Love does not fix finances. (My thirteen-year-old, romance-obsessed self is disgusted with me right now. Even my seven-years-married adult self is a little disgusted with me right now. But it’s true.) If you want a long and happy relationship, you need a financial partner. And a financial partner is someone you can talk to about finances and someone you can trust with your money.
To help you begin to talk about money, here are 11 questions to ask and answer for you partner as you start to think about a future together.
1. What is your credit score? There may be better foreplay than a FICO score chat, but if you ever want to own a house or rent an apartment or have a car with your partner, his credit score is where it’s at.
2. How much money is in your checking account right now? It’s not really about the amount (I mean it’s a little about the amount) but it’s about your knowledge of your money. Are you someone who keeps close tabs on your accounts or are you someone who wouldn’t realize for a week if you were overdrawn?
3. Exactly how much debt do you have and where is it? Do you have seven balances on seven different credit cards? Is your mate still paying student loans? Do you have $15,000 left on your auto loan? Add it all up. Your debt plus your partner’s debt equals your debt. You both have to be willing to take that on without any judgment or resentment. (The good news is that any debt incurred after you are married can be full of judgment and resentment!)
4. What’s your philosophy on credit card use? When do you use credit cards and how often? Are you comfortable with your credit card use or do you want to get into a different relationship with credit? If you and your partner have very different ideas about when it’s appropriate to use credit or if you both have the same ideas but, you know, they’re bad ideas, then you have to figure out how to fix that right now.
5. Do you think in the short term or long term financially? Do you live paycheck to paycheck or do you have a savings account and investments? Do you stick to a specified budget or do you make financial decisions in the moment? How is your system working for you?
6. What’s more important to you, having your dream job or having your dream house? Let’s say you could have a job you absolutely love but it only pays enough for an ok home, or you could have a home you absolutely love but it’s paid for by a job that’s only ok. Which would you choose? To me, this is a crucial question. If you don’t have the same priorities about your lifestyle, then someone is going to end up resenting someone else.
7. How do your parents talk about and handle money? Do they give you money? It will be enlightening to hear your partner’s answer to this question, but you may find it even more enlightening to hear your own answer.
8. On a scale of 1 to 10, how "good with money" are you? One being "I’m absolutely terrible with money and I don’t know why." Five being "I keep my head above water." And ten being, "I’m annoyingly good with money. No, seriously. I will annoy the crap out of you with my management of money." Are you happy where you are on that scale?
9. What does it mean to you to be "good with money"? What is "enough money" for you? There was a time in my life where being "good with money" meant that I was vaguely aware when my credit card payment was due and "enough money" was whatever amount of money it would take to get me a fancy house on the beach (just a few million bucks). Those definitions served me just fine when I only had myself to answer to but they would not serve me or my husband well in our marriage.

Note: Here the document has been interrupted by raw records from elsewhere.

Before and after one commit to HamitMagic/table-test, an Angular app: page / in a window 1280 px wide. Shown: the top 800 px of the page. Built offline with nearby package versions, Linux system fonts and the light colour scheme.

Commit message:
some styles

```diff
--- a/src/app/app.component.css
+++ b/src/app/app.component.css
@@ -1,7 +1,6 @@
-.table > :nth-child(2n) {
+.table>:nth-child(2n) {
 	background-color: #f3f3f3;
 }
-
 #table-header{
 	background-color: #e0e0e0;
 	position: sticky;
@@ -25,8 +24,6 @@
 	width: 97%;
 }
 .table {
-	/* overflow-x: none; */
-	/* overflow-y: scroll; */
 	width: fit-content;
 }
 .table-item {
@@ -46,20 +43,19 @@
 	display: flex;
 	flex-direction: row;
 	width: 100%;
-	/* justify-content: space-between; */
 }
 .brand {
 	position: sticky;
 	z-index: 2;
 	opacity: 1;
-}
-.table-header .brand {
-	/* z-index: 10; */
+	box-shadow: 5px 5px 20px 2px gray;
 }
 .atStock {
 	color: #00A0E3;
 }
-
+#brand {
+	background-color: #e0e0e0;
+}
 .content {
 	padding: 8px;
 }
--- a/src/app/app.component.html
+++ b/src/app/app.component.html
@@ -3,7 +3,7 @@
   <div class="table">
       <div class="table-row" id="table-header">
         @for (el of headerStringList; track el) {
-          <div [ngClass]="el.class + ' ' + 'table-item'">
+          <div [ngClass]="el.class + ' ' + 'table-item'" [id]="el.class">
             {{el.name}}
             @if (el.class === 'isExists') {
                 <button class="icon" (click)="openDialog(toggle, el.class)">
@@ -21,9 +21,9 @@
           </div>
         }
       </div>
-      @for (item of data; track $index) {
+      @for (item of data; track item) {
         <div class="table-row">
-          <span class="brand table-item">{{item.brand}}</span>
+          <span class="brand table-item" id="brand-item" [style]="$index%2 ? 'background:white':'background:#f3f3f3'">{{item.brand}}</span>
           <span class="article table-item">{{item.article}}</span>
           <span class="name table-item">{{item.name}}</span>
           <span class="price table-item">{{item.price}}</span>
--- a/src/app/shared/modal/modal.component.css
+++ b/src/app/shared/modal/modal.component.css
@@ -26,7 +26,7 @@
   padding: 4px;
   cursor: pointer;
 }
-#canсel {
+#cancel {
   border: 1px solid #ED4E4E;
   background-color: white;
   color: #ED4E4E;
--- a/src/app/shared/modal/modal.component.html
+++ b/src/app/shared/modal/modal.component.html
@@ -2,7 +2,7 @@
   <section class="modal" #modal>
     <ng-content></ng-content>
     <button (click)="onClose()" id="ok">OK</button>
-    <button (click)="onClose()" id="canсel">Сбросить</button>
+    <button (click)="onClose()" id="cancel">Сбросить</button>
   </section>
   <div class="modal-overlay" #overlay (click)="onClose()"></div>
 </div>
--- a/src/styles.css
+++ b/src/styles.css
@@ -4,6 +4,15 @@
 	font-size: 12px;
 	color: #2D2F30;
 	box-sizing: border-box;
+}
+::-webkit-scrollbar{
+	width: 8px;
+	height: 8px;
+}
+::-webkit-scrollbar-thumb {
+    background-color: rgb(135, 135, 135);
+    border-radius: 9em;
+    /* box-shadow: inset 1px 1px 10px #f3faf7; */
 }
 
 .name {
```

10. How do you plan to become/remain financially stable? Is it about making more money, living within your means, working on a budget, or marrying someone rich? I think it’s important to know if your partner feels like he has power over his money or if he feels like money is this constant struggle that’s always happening to him.

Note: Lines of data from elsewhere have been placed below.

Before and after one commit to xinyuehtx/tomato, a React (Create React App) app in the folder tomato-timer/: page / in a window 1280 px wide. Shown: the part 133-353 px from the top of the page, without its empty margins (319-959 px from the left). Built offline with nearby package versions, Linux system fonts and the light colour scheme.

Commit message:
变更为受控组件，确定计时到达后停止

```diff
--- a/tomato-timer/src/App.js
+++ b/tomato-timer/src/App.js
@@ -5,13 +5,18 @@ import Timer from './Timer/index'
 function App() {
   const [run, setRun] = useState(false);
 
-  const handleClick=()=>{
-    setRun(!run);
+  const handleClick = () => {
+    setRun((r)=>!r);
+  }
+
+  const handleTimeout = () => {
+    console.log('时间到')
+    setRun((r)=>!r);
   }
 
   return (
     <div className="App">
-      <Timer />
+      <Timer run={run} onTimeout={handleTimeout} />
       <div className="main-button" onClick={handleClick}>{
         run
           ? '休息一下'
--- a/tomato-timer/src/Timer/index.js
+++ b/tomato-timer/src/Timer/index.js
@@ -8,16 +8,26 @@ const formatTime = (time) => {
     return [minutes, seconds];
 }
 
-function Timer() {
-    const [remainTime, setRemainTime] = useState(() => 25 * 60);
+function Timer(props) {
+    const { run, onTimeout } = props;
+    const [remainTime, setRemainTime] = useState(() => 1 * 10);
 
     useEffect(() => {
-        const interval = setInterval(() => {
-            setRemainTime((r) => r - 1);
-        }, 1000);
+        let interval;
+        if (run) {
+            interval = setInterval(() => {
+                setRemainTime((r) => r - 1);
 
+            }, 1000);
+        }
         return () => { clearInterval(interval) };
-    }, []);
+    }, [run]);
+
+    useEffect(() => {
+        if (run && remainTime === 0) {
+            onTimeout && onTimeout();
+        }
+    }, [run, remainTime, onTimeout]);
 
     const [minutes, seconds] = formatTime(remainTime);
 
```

11. Are you willing to change the way you handle finances? This is the most important question. You can’t enter into a financial relationship with someone who has a negative relationship with money and isn’t willing to change that. It’s impossibly frustrating to have your finances tied to someone who is irresponsible with your family money and just shuts down or gets angry when you try to address the problem.
Finances are so complicated and tied to our egos and so very not fun to discuss – especially with someone that you just want to love. But love does not have to be blind. Start having honest conversations about money with your loved one before you combine your finances.
Photo credit: David Panevin